When the angels had left them and gone into heaven, the shepherds said to one another, “Let us go now to Bethlehem and see this thing that has taken place, which the Lord has made known to us.” So they went with haste and found Mary and Joseph, and the child lying in the manger. When they saw this, they made known what had been told them about this child; and all who heard it were amazed at what the shepherds told them. But Mary treasured all these words and pondered them in her heart. The shepherds returned, glorifying and praising God for all they had heard and seen, as it had been told them.
Notes on the Lectionary and Liturgical Colors
by the Rev. Susan Blain, Curator for Worship and Liturgical Arts (mailto:email@example.com)
Faith Formation Ministry, Local Church Ministries, United Church of Christ
(Essay based on an article by Laurence Hull Stookey: “Putting Liturgical Colors in their Place” in Calendar: Christ’s Time for the Church ©1996 Abingdon Press.)
The use of colors to differentiate liturgical seasons is a custom in use among some Western churches for hundreds of years. Although the custom of using colors is an ancient one, there has not always been agreement on what the colors should be. The Council of Trent in 1570, a Roman Catholic response to the Reformation, codified the colors for the Roman Catholic Church. When we talk about “traditional” colors today, we usually are referring to that codification. There were four basic colors in that codification: purple (penitence), red (Spirit or Martyrs memorials), green (long season after Pentecost) and white (festivals). Other colors, or no color at all, were acceptable variants in some regions.
The Reformation of course was a watershed for Christian ritual practice. Anglican and Lutheran churches often used some form of liturgical colors; however, the Reformed tradition of churches, where the UCC falls, for the most part did away with the custom of using colors, opting for much more simplicity. During the ecumenical liturgical movement of the mid-20th Century, Protestant churches began to look back at some of the ritual and colorful practices of the past with an eye toward reclaiming them to help give expression to feeling, tone, and imagery underlying the lectionary stories.
Before the Reformation’s iconoclasm, and Trent’s code, practices varied from place to place, often depending on what was available. Indeed, in some places the custom was to organize vestments into practical categories of “best,” “second best,” and “everyday”–not depending on the color at all. For Christmas and Easter the “best” vestments were used, no matter the color! Other, less prominent feasts or Sundays got “second best” or “everyday.”
So, here is a challenge to worship planners: Take it upon yourselves to develop and expand the “received” tradition!
Additional note on Advent and Christmas:
The Violet color for Advent is traditionally connected with royalty and penitence.

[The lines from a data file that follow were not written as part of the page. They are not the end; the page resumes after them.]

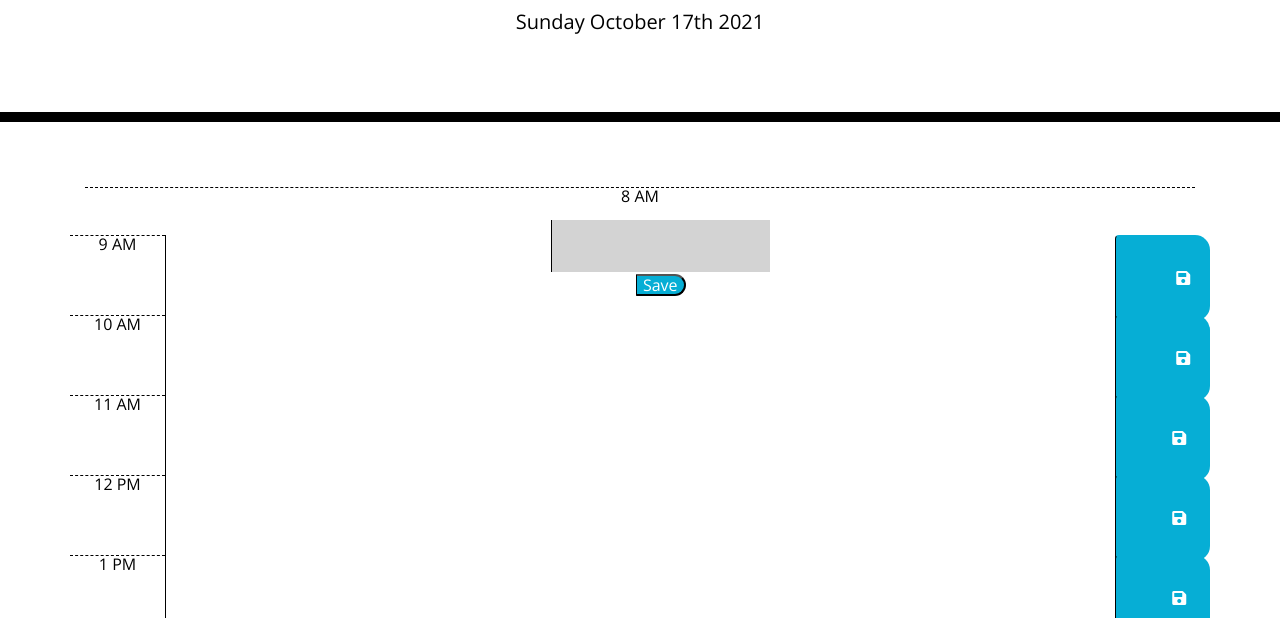
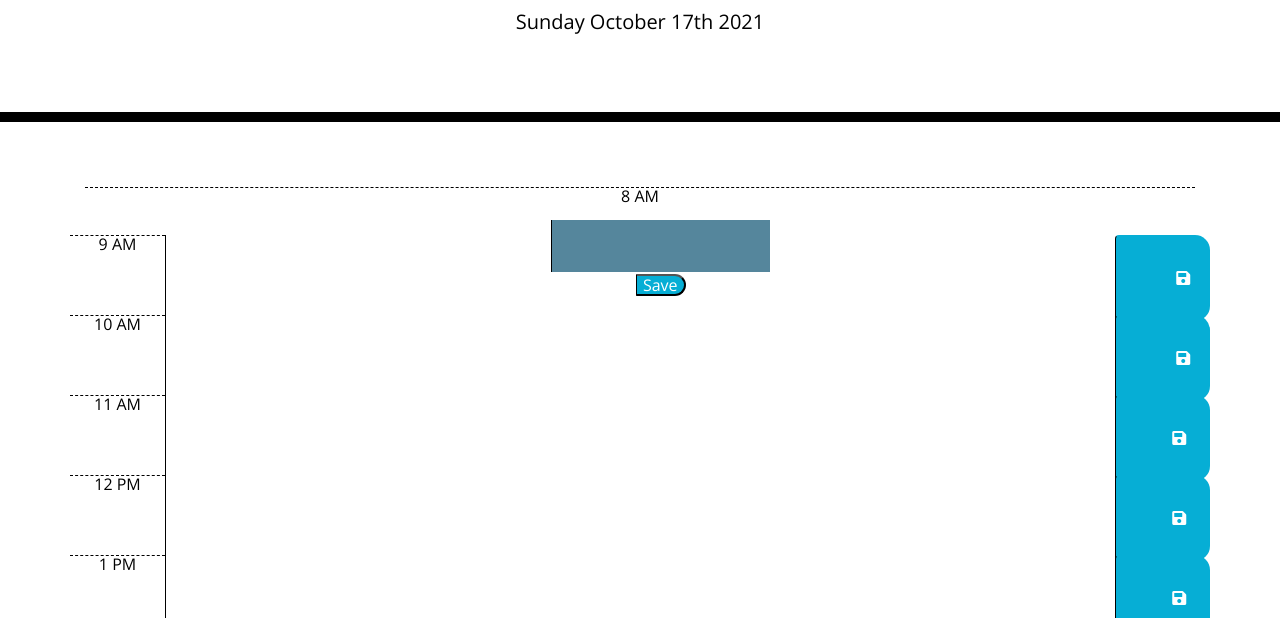
Before and after one commit to intisarmohamed/Work-Day-Planner-, a plain HTML site: page index.html in a window 1280 px wide. Shown: the part 182-800 px from the top of the page. Drawn offline with nearby package versions, Linux system fonts and the light colour scheme.

Commit message:
updated readme

```diff
--- a/Assets/css/style.css
+++ b/Assets/css/style.css
@@ -43,7 +43,7 @@ textarea {
 }
 
 .past {
-  background-color: #d3d3d3;
+  background-color: #55869c;
   color: white;
 }
 
```
Also changed, not shown: 1 other file.
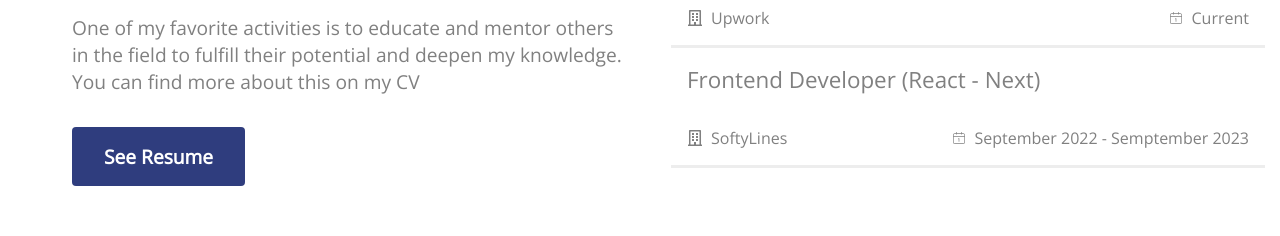
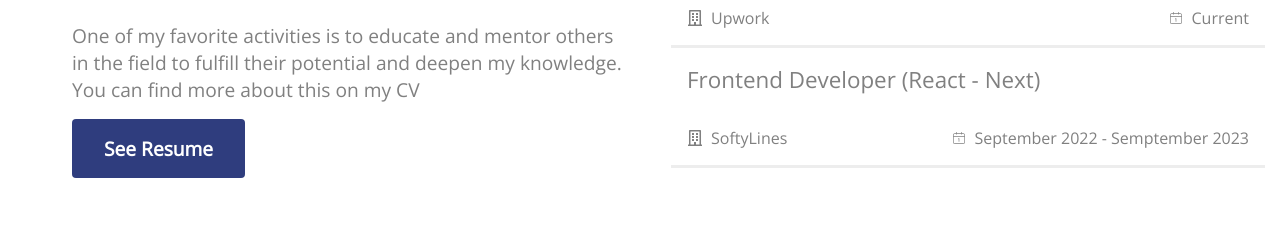
Before and after one commit to seifeddinesaad01/My-Personal-Portfolio, a React (Create React App) app: page /home in a window 1280 px wide. Shown: the part 1898-2134 px from the top of the page. Built offline with nearby package versions, Linux system fonts and the light colour scheme.

Commit message:
fix: fixing see resume button isue

```diff
--- a/src/Features/SectionTwo/SectionTwo.tsx
+++ b/src/Features/SectionTwo/SectionTwo.tsx
@@ -22,14 +22,15 @@ const SectionTwo = () => {
         <p className='sectionTwo__text'>
           One of my favorite activities is to educate and mentor others in the field to fulfill their potential and deepen my knowledge. You can find more about this on my CV
         </p>
-        <button className='sectionOne__btn'>
+        {/* <button className='sectionOne__btn'> */}
           <NavLink
+           className='sectionOne__btn'
             target="_blank"
             style={navLinkStyle}
             to="https://jade-lilian-73.tiiny.site">
             See Resume
           </NavLink>
-        </button>
+        {/* </button> */}
 
       </div>
       <div className="sectionTwo__right">
```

Blue is symbolic of expectation and hope, not only for the birth of Christ, but also for Christ’s return at the end of history. Rose on the third Sunday of Advent, which was Gaudete (Joy), provided a little relief from the somberness of Advent in earlier times. Some Advent wreath sets include a rose candle. White first appears on Christmas Eve and may be continued through the Sunday after Christmas, Epiphany, and the Sunday after Epiphany (celebrated by many as the Baptism of Christ) to show that all of these events are related in the incarnation of Jesus Christ. White is also used for Easter and Sundays following. (Some traditions use Gold or both for Christmas and Easter.)